(pathological personalities, psychopathic constitutions), a group of mental disorders belonging to minor, or borderline, psychiatry, manifested by a disharmonic personality, as a result of which the individual may cause harm to himself or society. There is no clearly defined line between psychopathy and variants of normal personality types. Classifying psychopathies as mental diseases is arbitrary: unlike diseases that develop in a regular way (onset, course, outcome), psychopathies are stable and lifelong—although the degree to which the pathological traits are manifested may vary—and are usually not associated with delirium, hallucinations, or other symptoms of marked impairment of mental activity. Psychopathies are caused by hereditary factors, intrauterine injuries to the fetus, birth traumas, infections and poisonings in infancy, improper upbringing, and negative social influences.

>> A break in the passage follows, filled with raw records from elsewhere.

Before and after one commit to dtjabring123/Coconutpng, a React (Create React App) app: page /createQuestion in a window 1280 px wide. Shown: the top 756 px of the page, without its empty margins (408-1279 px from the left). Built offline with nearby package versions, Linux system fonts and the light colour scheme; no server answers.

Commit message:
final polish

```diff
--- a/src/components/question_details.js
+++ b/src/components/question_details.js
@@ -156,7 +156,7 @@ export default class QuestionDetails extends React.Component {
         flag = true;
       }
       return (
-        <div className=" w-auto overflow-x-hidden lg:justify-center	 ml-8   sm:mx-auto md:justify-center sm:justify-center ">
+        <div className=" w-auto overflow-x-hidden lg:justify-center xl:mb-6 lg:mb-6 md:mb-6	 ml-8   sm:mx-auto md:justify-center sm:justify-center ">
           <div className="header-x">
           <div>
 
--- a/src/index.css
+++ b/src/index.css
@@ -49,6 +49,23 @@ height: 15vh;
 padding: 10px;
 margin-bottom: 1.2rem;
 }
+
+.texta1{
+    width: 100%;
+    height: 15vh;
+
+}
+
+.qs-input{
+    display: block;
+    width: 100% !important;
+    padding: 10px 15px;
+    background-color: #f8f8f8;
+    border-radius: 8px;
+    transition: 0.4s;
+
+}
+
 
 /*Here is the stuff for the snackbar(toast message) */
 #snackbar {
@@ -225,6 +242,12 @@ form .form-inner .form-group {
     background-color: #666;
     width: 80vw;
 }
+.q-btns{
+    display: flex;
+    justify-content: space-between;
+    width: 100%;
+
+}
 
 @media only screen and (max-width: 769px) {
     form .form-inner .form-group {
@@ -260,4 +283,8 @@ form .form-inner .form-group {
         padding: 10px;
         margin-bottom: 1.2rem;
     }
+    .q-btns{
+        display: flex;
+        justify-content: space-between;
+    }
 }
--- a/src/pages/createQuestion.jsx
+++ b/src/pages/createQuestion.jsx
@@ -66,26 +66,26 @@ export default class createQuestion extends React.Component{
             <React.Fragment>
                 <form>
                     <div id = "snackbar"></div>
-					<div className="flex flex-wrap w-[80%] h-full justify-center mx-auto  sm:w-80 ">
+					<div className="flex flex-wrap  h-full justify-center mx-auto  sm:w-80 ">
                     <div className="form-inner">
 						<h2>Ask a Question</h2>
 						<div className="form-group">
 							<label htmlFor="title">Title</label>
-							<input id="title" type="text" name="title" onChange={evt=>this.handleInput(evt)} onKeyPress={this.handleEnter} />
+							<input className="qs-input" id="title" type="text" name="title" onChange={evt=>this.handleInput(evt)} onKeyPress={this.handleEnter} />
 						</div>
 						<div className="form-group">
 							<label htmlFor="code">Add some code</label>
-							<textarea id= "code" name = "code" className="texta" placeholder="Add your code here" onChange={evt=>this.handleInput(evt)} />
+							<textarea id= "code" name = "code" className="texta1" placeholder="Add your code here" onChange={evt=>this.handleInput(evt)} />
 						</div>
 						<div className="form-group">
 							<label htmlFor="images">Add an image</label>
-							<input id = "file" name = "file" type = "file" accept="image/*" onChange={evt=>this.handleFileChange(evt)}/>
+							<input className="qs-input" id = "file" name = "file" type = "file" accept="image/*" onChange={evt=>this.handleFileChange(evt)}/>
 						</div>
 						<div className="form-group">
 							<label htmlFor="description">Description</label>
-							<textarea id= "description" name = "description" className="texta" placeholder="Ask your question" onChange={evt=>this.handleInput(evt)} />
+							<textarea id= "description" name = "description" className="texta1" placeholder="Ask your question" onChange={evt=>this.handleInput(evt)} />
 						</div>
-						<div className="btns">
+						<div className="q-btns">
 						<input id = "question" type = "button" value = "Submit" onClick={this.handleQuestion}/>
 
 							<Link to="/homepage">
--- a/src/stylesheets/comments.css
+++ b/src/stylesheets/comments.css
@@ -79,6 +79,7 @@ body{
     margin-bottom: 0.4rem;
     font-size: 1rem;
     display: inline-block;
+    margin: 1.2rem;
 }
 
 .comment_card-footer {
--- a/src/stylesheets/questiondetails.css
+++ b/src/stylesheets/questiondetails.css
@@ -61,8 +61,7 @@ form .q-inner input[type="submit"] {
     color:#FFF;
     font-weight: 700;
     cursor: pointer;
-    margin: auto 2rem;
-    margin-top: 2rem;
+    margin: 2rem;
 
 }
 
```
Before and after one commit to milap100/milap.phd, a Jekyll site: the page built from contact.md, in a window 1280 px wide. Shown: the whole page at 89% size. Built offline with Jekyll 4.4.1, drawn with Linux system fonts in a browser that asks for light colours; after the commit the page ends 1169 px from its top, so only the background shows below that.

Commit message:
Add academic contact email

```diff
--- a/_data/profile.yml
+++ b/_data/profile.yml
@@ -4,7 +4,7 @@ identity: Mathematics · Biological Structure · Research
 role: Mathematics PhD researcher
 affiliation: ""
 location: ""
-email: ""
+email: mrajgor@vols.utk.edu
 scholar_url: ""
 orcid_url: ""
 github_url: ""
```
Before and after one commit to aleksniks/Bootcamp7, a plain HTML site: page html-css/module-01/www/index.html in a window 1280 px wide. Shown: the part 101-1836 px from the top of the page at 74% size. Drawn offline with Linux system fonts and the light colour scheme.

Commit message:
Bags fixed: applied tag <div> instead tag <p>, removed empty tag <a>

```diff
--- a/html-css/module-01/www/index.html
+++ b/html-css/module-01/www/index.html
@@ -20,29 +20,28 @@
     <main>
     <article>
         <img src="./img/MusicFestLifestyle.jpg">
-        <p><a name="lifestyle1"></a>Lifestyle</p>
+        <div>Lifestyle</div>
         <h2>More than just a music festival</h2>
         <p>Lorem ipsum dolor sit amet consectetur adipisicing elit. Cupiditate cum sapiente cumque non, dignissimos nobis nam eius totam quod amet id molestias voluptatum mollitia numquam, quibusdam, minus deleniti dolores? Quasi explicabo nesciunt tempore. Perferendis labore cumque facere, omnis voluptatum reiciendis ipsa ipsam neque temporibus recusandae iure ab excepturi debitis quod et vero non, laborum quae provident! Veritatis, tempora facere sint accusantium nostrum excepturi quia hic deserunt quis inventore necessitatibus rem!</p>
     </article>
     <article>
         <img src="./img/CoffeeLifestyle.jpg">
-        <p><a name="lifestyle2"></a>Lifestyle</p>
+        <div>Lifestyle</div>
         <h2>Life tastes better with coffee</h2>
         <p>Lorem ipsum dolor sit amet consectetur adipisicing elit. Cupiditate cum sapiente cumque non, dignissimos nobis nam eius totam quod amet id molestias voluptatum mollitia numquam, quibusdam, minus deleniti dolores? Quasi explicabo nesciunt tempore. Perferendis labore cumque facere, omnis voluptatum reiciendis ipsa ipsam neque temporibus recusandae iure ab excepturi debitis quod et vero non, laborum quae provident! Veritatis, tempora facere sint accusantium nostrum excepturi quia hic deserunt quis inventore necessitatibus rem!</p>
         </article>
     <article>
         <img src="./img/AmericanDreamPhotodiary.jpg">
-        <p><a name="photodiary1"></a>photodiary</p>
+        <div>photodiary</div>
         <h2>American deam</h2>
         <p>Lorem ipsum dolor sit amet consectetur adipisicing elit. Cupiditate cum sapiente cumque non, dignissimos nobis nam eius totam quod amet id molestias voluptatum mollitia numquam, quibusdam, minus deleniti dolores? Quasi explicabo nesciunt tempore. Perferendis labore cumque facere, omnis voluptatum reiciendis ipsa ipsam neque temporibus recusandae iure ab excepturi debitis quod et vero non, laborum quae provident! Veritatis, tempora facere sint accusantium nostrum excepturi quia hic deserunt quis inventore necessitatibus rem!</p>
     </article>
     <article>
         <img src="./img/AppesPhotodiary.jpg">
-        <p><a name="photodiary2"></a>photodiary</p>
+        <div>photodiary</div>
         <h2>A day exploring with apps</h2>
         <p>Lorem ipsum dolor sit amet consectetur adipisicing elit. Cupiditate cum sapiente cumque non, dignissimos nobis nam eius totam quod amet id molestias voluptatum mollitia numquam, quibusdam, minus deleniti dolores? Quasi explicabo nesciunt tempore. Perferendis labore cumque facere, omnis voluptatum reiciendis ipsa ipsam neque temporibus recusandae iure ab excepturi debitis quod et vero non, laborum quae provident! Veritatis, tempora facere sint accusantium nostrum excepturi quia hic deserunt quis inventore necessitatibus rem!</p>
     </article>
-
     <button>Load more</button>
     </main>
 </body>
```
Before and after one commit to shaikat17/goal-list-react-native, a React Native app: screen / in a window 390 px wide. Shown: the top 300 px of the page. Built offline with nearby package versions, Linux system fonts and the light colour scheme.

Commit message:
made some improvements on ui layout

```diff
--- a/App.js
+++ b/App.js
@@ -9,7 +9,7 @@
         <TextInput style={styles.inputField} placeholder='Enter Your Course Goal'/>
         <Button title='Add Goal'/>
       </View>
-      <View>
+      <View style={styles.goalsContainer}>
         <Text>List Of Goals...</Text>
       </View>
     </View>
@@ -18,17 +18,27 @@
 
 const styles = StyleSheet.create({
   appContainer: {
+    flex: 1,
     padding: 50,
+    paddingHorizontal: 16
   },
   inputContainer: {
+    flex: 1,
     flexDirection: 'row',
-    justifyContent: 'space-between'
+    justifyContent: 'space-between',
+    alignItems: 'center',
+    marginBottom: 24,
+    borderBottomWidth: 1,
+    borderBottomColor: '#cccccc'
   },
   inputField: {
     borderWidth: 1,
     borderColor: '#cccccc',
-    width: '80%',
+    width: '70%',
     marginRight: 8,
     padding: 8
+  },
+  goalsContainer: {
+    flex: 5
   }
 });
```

The manifestations of psychopathies are varied. Several clinical types are distinguished according to the particular personality traits that are dominant. For example, asthenic (impotent) psychopaths are highly impressionable, excitable, and easily fatigued. They tolerate physical and mental stress poorly and are indecisive and depressed. Psychasthenic psychopaths are extremely suspicious; they are filled with perpetual doubts as to the correctness of their judgments and actions and are incapable of making decisions. Excitable (explosive) psychopaths have extremely strong emotional reactions and are unrestrained and inclined to aggressive actions. They have drives and are often addicted to alcohol, which markedly intensifies the manifestation of pathological traits. Paranoic psychopaths are inclined to develop exaggerated ideas that dominate all their impressions and emotions; whatever is not in conformity with these ideas is ignored. Paranoic personalities include pathologically jealous and litigious persons and fanatics. Hysterical psychopaths tend to indulge in fantasies, which, as it were, substitute as reality for them. The behavior of hysterical psychopaths is characterized by affectation and theatricality. There are also other types of psychopathies. Conditions similar to psychopathies may result from schizophrenia and organic brain disease.

Psychopathies can be prevented and treated by proper upbringing in childhood and the constant corrective influence of the family, school, and fellow workers. Psychotherapy and psychotropic agents are indicated in decompensation of psychopathies and in situations where psychopathies make day-to-day living difficult.

REFERENCES

Gannushkin, P. B. Klinika psikhopatii: Ikh statika, dinamika, sistematika. Moscow, 1933.
Kerbikov, O. V. “K ucheniiu o dinamike psikhopatii.” In Izbr. trudy. Moscow, 1971. Pages 163–87.
Leonhard, K. Normale und abnorme Pers ö nlichkeiten. Berlin, 1964.

M. I. FOT’IANOV